**WORK ITEM**.
Your answer should be a faithful copy of the entire listing.

----- EXCERPTED RECORDS -----

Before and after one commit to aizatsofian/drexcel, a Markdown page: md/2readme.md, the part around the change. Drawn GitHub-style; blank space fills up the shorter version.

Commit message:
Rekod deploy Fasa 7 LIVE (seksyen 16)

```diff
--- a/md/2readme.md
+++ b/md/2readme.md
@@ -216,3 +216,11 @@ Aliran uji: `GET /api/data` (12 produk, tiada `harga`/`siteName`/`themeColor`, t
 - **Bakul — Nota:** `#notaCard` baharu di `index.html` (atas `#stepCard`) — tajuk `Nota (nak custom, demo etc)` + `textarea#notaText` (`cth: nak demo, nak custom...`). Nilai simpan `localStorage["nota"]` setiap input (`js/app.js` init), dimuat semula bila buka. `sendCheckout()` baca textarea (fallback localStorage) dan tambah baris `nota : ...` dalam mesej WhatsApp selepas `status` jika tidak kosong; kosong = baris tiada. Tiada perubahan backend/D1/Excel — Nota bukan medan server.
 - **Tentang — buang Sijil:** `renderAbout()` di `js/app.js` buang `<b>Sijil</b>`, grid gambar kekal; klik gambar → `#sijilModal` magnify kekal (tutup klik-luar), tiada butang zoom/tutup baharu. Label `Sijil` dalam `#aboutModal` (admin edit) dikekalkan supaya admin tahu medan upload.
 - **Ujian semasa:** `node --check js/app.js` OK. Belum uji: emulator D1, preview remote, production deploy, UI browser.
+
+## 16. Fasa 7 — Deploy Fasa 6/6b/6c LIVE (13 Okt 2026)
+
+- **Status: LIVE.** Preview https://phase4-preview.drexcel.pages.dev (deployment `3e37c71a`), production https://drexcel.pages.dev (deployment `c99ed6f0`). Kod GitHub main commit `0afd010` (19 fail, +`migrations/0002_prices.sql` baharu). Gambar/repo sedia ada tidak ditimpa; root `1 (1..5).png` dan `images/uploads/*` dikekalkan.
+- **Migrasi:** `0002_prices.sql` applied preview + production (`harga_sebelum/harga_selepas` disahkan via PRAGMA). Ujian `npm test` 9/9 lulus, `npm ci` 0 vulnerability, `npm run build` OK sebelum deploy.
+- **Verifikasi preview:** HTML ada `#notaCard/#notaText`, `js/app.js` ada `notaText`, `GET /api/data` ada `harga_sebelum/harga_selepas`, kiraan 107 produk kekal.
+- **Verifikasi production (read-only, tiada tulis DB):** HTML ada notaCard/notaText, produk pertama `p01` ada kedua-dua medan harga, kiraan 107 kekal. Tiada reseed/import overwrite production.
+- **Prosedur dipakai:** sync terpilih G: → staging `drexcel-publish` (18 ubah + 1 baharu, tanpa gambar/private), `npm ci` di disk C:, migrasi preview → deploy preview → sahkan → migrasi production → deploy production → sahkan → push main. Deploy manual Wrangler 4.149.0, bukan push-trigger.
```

-----

**OUTPUT BELOW**.
Before and after one commit to aizatsofian/drexcel, a Markdown page: md/2readme.md, the part around the change. Drawn GitHub-style; blank space fills up the shorter version.

Commit message:
Rekod deploy Fasa 7 LIVE (seksyen 16)

```diff
--- a/md/2readme.md
+++ b/md/2readme.md
@@ -216,3 +216,11 @@ Aliran uji: `GET /api/data` (12 produk, tiada `harga`/`siteName`/`themeColor`, t
 - **Bakul — Nota:** `#notaCard` baharu di `index.html` (atas `#stepCard`) — tajuk `Nota (nak custom, demo etc)` + `textarea#notaText` (`cth: nak demo, nak custom...`). Nilai simpan `localStorage["nota"]` setiap input (`js/app.js` init), dimuat semula bila buka. `sendCheckout()` baca textarea (fallback localStorage) dan tambah baris `nota : ...` dalam mesej WhatsApp selepas `status` jika tidak kosong; kosong = baris tiada. Tiada perubahan backend/D1/Excel — Nota bukan medan server.
 - **Tentang — buang Sijil:** `renderAbout()` di `js/app.js` buang `<b>Sijil</b>`, grid gambar kekal; klik gambar → `#sijilModal` magnify kekal (tutup klik-luar), tiada butang zoom/tutup baharu. Label `Sijil` dalam `#aboutModal` (admin edit) dikekalkan supaya admin tahu medan upload.
 - **Ujian semasa:** `node --check js/app.js` OK. Belum uji: emulator D1, preview remote, production deploy, UI browser.
+
+## 16. Fasa 7 — Deploy Fasa 6/6b/6c LIVE (13 Okt 2026)
+
+- **Status: LIVE.** Preview https://phase4-preview.drexcel.pages.dev (deployment `3e37c71a`), production https://drexcel.pages.dev (deployment `c99ed6f0`). Kod GitHub main commit `0afd010` (19 fail, +`migrations/0002_prices.sql` baharu). Gambar/repo sedia ada tidak ditimpa; root `1 (1..5).png` dan `images/uploads/*` dikekalkan.
+- **Migrasi:** `0002_prices.sql` applied preview + production (`harga_sebelum/harga_selepas` disahkan via PRAGMA). Ujian `npm test` 9/9 lulus, `npm ci` 0 vulnerability, `npm run build` OK sebelum deploy.
+- **Verifikasi preview:** HTML ada `#notaCard/#notaText`, `js/app.js` ada `notaText`, `GET /api/data` ada `harga_sebelum/harga_selepas`, kiraan 107 produk kekal.
+- **Verifikasi production (read-only, tiada tulis DB):** HTML ada notaCard/notaText, produk pertama `p01` ada kedua-dua medan harga, kiraan 107 kekal. Tiada reseed/import overwrite production.
+- **Prosedur dipakai:** sync terpilih G: → staging `drexcel-publish` (18 ubah + 1 baharu, tanpa gambar/private), `npm ci` di disk C:, migrasi preview → deploy preview → sahkan → migrasi production → deploy production → sahkan → push main. Deploy manual Wrangler 4.149.0, bukan push-trigger.
```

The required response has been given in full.